Abortion is a tremendous issue in our society today. This is one of the many reasons why the issue that I will be discussing in my paper in regards to the current issues involving abortion law in Texas.
Some brief background about abortion is that historically, in Anglo-American law, abortion had been criminalized, at least from the point of "quickening" (c.15-18 weeks) and often severely punished. Liberalization of abortion laws in both countries began to occur in the later 1960's. English Law Henry Bracton, (1216-1272) "the Father of Common Law," apparently regarded abortion (at least after 5 or six weeks) as homicide and it seems that at early Common Law abortion was a felony, and, therefore, a hanging offense. Later commentators, Coke and Blackstone, held expressly that abortion after quickening was not the crime of murder, but a separate crime (a "grave misprision"). It is unclear whether pre-quickening abortion was still criminalized.

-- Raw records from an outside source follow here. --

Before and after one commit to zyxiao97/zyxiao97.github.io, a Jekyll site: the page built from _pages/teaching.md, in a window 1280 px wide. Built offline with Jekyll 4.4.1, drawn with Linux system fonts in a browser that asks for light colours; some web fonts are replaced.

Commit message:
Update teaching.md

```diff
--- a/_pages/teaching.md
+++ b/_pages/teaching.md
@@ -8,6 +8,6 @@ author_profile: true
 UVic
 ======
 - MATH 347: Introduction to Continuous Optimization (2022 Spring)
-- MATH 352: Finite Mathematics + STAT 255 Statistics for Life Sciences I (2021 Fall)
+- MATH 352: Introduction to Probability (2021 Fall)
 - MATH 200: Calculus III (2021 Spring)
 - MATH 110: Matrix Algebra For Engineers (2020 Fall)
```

of Woman Act of 1803 ("Lord Ellen borough's Act," 43 Geo. 3, c. 58.), introduced
a statutory abortion scheme in England. Pre-quickening abortion was made a

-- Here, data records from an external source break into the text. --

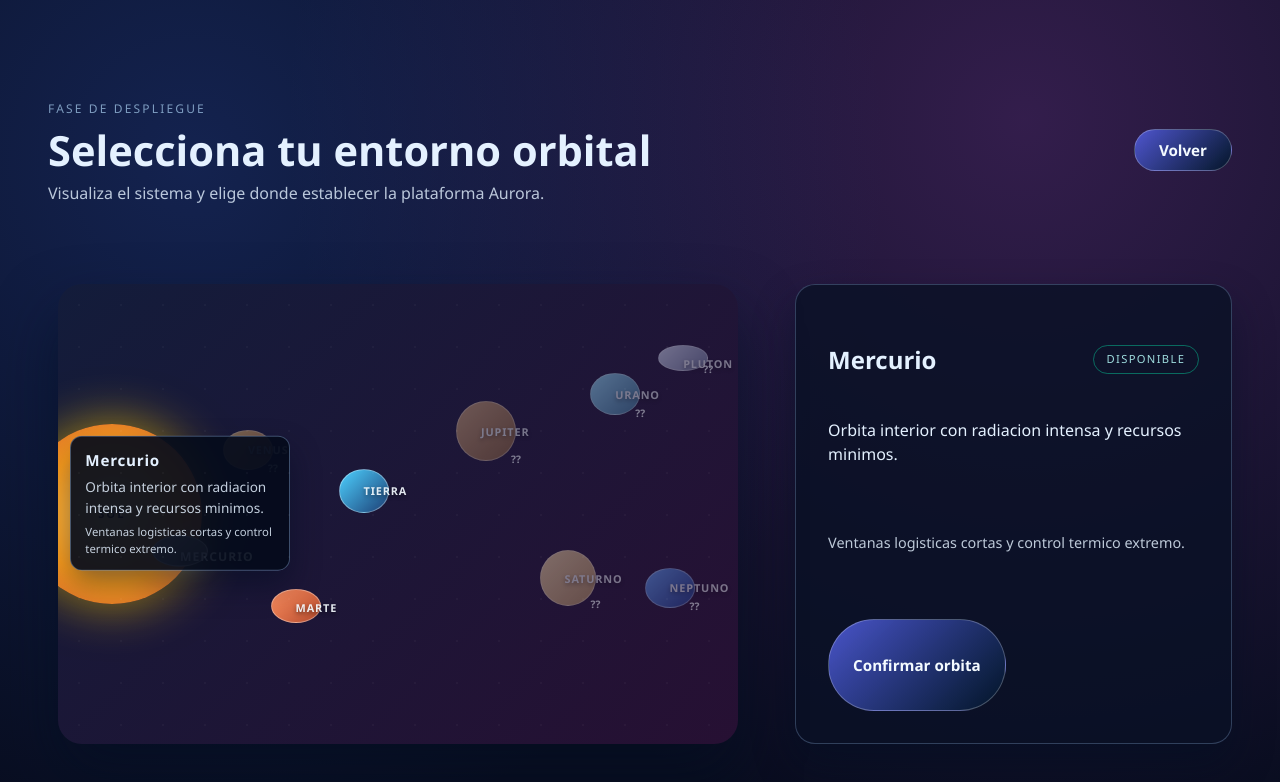
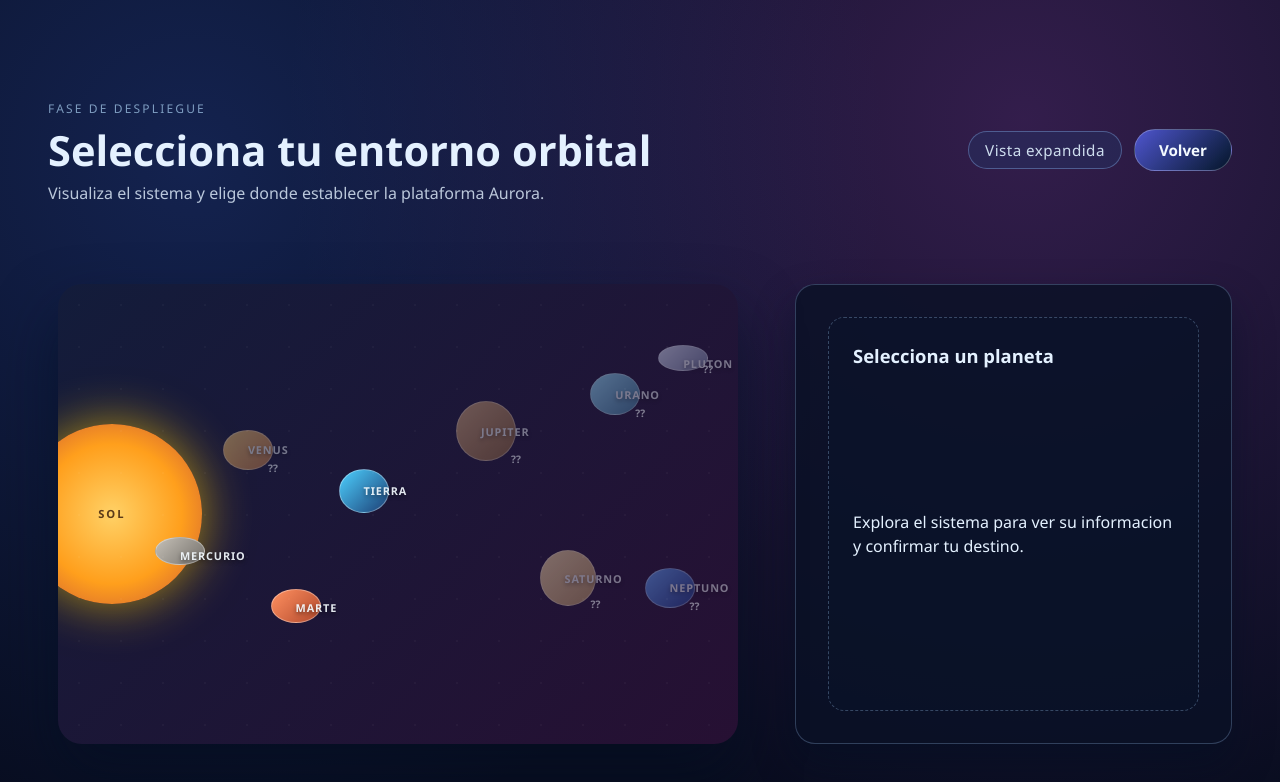
Before and after one commit to perzivalh/aurora, a React (Vite) app in the folder aurora/: page / in a window 1280 px wide. Both pictures are taken after a click on the button "Iniciar Mision". Shown: the top 782 px of the page. Built offline with nearby package versions, Linux system fonts and the light colour scheme.

Commit message:
Improve planet selection interactions and layout

```diff
--- a/aurora/src/index.css
+++ b/aurora/src/index.css
@@ -139,6 +139,30 @@ button:active:not(:disabled) {
   justify-content: space-between;
 }
 
+.planet-select__controls {
+  display: flex;
+  align-items: center;
+  gap: 0.75rem;
+}
+
+.planet-select__toggle {
+  padding: 0.5rem 1rem;
+  border-radius: 999px;
+  border: 1px solid rgba(146, 196, 255, 0.35);
+  background: rgba(34, 57, 110, 0.35);
+  color: rgba(224, 242, 255, 0.9);
+  font-weight: 500;
+  letter-spacing: 0.03em;
+  transition: background 150ms ease, border-color 150ms ease, color 150ms ease;
+}
+
+.planet-select__toggle:hover,
+.planet-select__toggle:focus-visible {
+  background: rgba(76, 117, 183, 0.35);
+  border-color: rgba(164, 202, 254, 0.65);
+  color: #f8fbff;
+}
+
 .planet-select__eyebrow {
   text-transform: uppercase;
   letter-spacing: 0.18em;
@@ -168,6 +192,14 @@ button:active:not(:disabled) {
   }
 }
 
+.planet-select--fullscreen .planet-select__layout {
+  grid-template-columns: 1fr;
+}
+
+.planet-select--fullscreen .planet-info {
+  display: none;
+}
+
 .solar-canvas {
   position: relative;
   width: min(680px, 90vw);
@@ -176,6 +208,11 @@ button:active:not(:disabled) {
   border-radius: 1.5rem;
   overflow: hidden;
   box-shadow: 0 30px 60px rgba(3, 15, 35, 0.55);
+}
+
+.planet-select--fullscreen .solar-canvas {
+  width: min(980px, 95vw);
+  aspect-ratio: 21 / 9;
 }
 
 .solar-canvas__bg {
@@ -221,14 +258,13 @@ button:active:not(:disabled) {
   border: 1px solid rgba(255, 255, 255, 0.35);
   display: grid;
   place-items: center;
-  transition: transform 150ms ease, box-shadow 150ms ease, border-color 150ms ease, opacity 150ms ease;
+  transition: box-shadow 150ms ease, border-color 150ms ease, opacity 150ms ease;
   cursor: pointer;
 }
 
 .planet-marker:hover,
 .planet-marker:focus-visible,
 .planet-marker--active {
-  transform: translate(-50%, -50%) scale(1.12);
   box-shadow: 0 0 20px rgba(164, 202, 254, 0.35);
   border-color: rgba(255, 255, 255, 0.55);
 }
@@ -245,8 +281,8 @@ button:active:not(:disabled) {
 
 .planet-marker--locked:hover,
 .planet-marker--locked:focus-visible {
-  transform: translate(-50%, -50%);
   box-shadow: none;
+  border-color: rgba(255, 255, 255, 0.35);
 }
 
 .planet-marker__label {
@@ -279,6 +315,45 @@ button:active:not(:disabled) {
   text-align: left;
   box-shadow: 0 15px 30px rgba(2, 12, 30, 0.45);
   pointer-events: none;
+}
+
+.planet-info__empty {
+  display: grid;
+  gap: 0.75rem;
+  padding: 1.5rem;
+  border: 1px dashed rgba(140, 176, 215, 0.35);
+  border-radius: 1rem;
+  background: rgba(10, 20, 45, 0.35);
+  text-align: left;
+}
+
+.planet-info__empty h2 {
+  font-size: 1.15rem;
+}
+
+.planet-select__floating-action {
+  position: fixed;
+  left: 50%;
+  bottom: clamp(1.5rem, 5vw, 3rem);
+  transform: translateX(-50%);
+  z-index: 30;
+}
+
+.planet-select__floating-action button {
+  padding: 0.85rem 1.6rem;
+  border-radius: 999px;
+  border: none;
+  background: linear-gradient(135deg, #4f9cff, #846bff);
+  color: #f8fbff;
+  font-weight: 600;
+  letter-spacing: 0.05em;
+  box-shadow: 0 20px 35px rgba(36, 58, 120, 0.4);
+  cursor: pointer;
+}
+
+.planet-select__floating-action button:hover,
+.planet-select__floating-action button:focus-visible {
+  box-shadow: 0 28px 45px rgba(36, 58, 120, 0.55);
 }
 
 .planet-tooltip strong {
--- a/aurora/src/pages/PlanetSelect.jsx
+++ b/aurora/src/pages/PlanetSelect.jsx
@@ -4,17 +4,34 @@ import { useGame } from '../context/GameContext.jsx'
 
 const PlanetSelect = ({ onConfirm, onBack }) => {
   const { selectPlanet } = useGame()
-  const firstUnlocked = planets.find((planet) => planet.unlocked) ?? planets[0]
-  const [selectedId, setSelectedId] = useState(firstUnlocked?.id)
+  const [selectedId, setSelectedId] = useState(null)
   const [hoveredId, setHoveredId] = useState(null)
+  const [isFullscreen, setIsFullscreen] = useState(false)
+
+  const selectedPlanet = useMemo(() => {
+    if (!selectedId) {
+      return null
+    }
+    return planets.find((planet) => planet.id === selectedId) ?? null
+  }, [selectedId])
 
   const displayPlanet = useMemo(() => {
     const activeId = hoveredId ?? selectedId
-    return planets.find((planet) => planet.id === activeId) ?? planets[0]
+    if (!activeId) {
+      return null
+    }
+    return planets.find((planet) => planet.id === activeId) ?? null
   }, [hoveredId, selectedId])
 
-  const handleSelect = (planet) => {
+  const handleMarkerClick = (planet) => {
     if (!planet.unlocked) {
+      return
+    }
+    setSelectedId(planet.id)
+  }
+
+  const handleConfirm = (planet) => {
+    if (!planet?.unlocked) {
       return
     }
     setSelectedId(planet.id)
@@ -30,19 +47,33 @@ const PlanetSelect = ({ onConfirm, onBack }) => {
     setHoveredId(null)
   }
 
+  const toggleFullscreen = () => {
+    setIsFullscreen((value) => !value)
+  }
+
   return (
-    <div className="planet-select planet-select--map">
+    <div className={`planet-select planet-select--map${isFullscreen ? ' planet-select--fullscreen' : ''}`}>
       <header className="planet-select__header">
         <div>
           <span className="planet-select__eyebrow">Fase de despliegue</span>
           <h1>Selecciona tu entorno orbital</h1>
           <p>Visualiza el sistema y elige donde establecer la plataforma Aurora.</p>
         </div>
+        <div className="planet-select__controls">
+          <button
+            type="button"
+            className="planet-select__toggle"
+            onClick={toggleFullscreen}
+            aria-pressed={isFullscreen}
+          >
+            {isFullscreen ? 'Cerrar vista expandida' : 'Vista expandida'}
+          </button>
           {onBack && (
             <button type="button" className="planet-select__back" onClick={onBack}>
               Volver
             </button>
           )}
+        </div>
       </header>
 
       <div className="planet-select__layout">
@@ -72,7 +103,7 @@ const PlanetSelect = ({ onConfirm, onBack }) => {
               onFocus={() => handleHover(planet)}
               onMouseLeave={handleHoverEnd}
               onBlur={handleHoverEnd}
-              onClick={() => handleSelect(planet)}
+              onClick={() => handleMarkerClick(planet)}
               disabled={!planet.unlocked}
             >
               <span className="planet-marker__label" aria-hidden="true">
@@ -101,31 +132,50 @@ const PlanetSelect = ({ onConfirm, onBack }) => {
         </div>
 
         <aside className="planet-info">
+          {displayPlanet ? (
+            <>
               <div className="planet-info__header">
-            <h2>{displayPlanet?.name}</h2>
+                <h2>{displayPlanet.name}</h2>
                 <span
-              className={`planet-info__badge ${displayPlanet?.unlocked ? 'planet-info__badge--ready' : 'planet-info__badge--locked'}`}
+                  className={`planet-info__badge ${
+                    displayPlanet.unlocked ? 'planet-info__badge--ready' : 'planet-info__badge--locked'
+                  }`}
                 >
-              {displayPlanet?.unlocked ? 'Disponible' : 'Bloqueado'}
+                  {displayPlanet.unlocked ? 'Disponible' : 'Bloqueado'}
                 </span>
               </div>
-          <p>{displayPlanet?.summary}</p>
-          <p className="planet-info__conditions">{displayPlanet?.conditions}</p>
-          {!displayPlanet?.unlocked && displayPlanet?.lockedMessage && (
+              <p>{displayPlanet.summary}</p>
+              <p className="planet-info__conditions">{displayPlanet.conditions}</p>
+              {!displayPlanet.unlocked && displayPlanet.lockedMessage && (
                 <p className="planet-info__locked">{displayPlanet.lockedMessage}</p>
               )}
 
               <div className="planet-info__actions">
                 <button
                   type="button"
-              onClick={() => displayPlanet && handleSelect(displayPlanet)}
-              disabled={!displayPlanet?.unlocked}
+                  onClick={() => handleConfirm(displayPlanet)}
+                  disabled={!displayPlanet.unlocked}
                 >
-              {displayPlanet?.unlocked ? 'Confirmar orbita' : 'En desarrollo'}
+                  {displayPlanet.unlocked ? 'Confirmar orbita' : 'En desarrollo'}
                 </button>
               </div>
+            </>
+          ) : (
+            <div className="planet-info__empty">
+              <h2>Selecciona un planeta</h2>
+              <p>Explora el sistema para ver su informacion y confirmar tu destino.</p>
+            </div>
+          )}
         </aside>
       </div>
+
+      {isFullscreen && selectedPlanet?.unlocked && (
+        <div className="planet-select__floating-action">
+          <button type="button" onClick={() => handleConfirm(selectedPlanet)}>
+            Confirmar orbita en {selectedPlanet.name}
+          </button>
+        </div>
+      )}
     </div>
   )
 }
```
Lines whose indentation alone changed are shown as unchanged.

felony and post-quickening abortion was a capital crime. In 1837, with abolition
of the death penalty, 7 Will. 4 & 1 Vict., c. 85. ÃÂ§ 6, the quickening
distinction was removed and all abortion was punished as a single felony. In
1861, the Offenses Against the Person Act, 24 & 25 Vict., c. 100, ÃÂ§ 59,
introduced a replacement statutory scheme, where, as before, all abortions were
felonies. In 1929, the Infant Life (Preservation) Act, 19 & 20 Geo. 5, c. 34,
was passed. It supplemented the OAPA and included a defense for bona fide
efforts to save the mother's life. A common law health exception to the OAPA was
introduced in 1938 by Rex v. Bourne, ...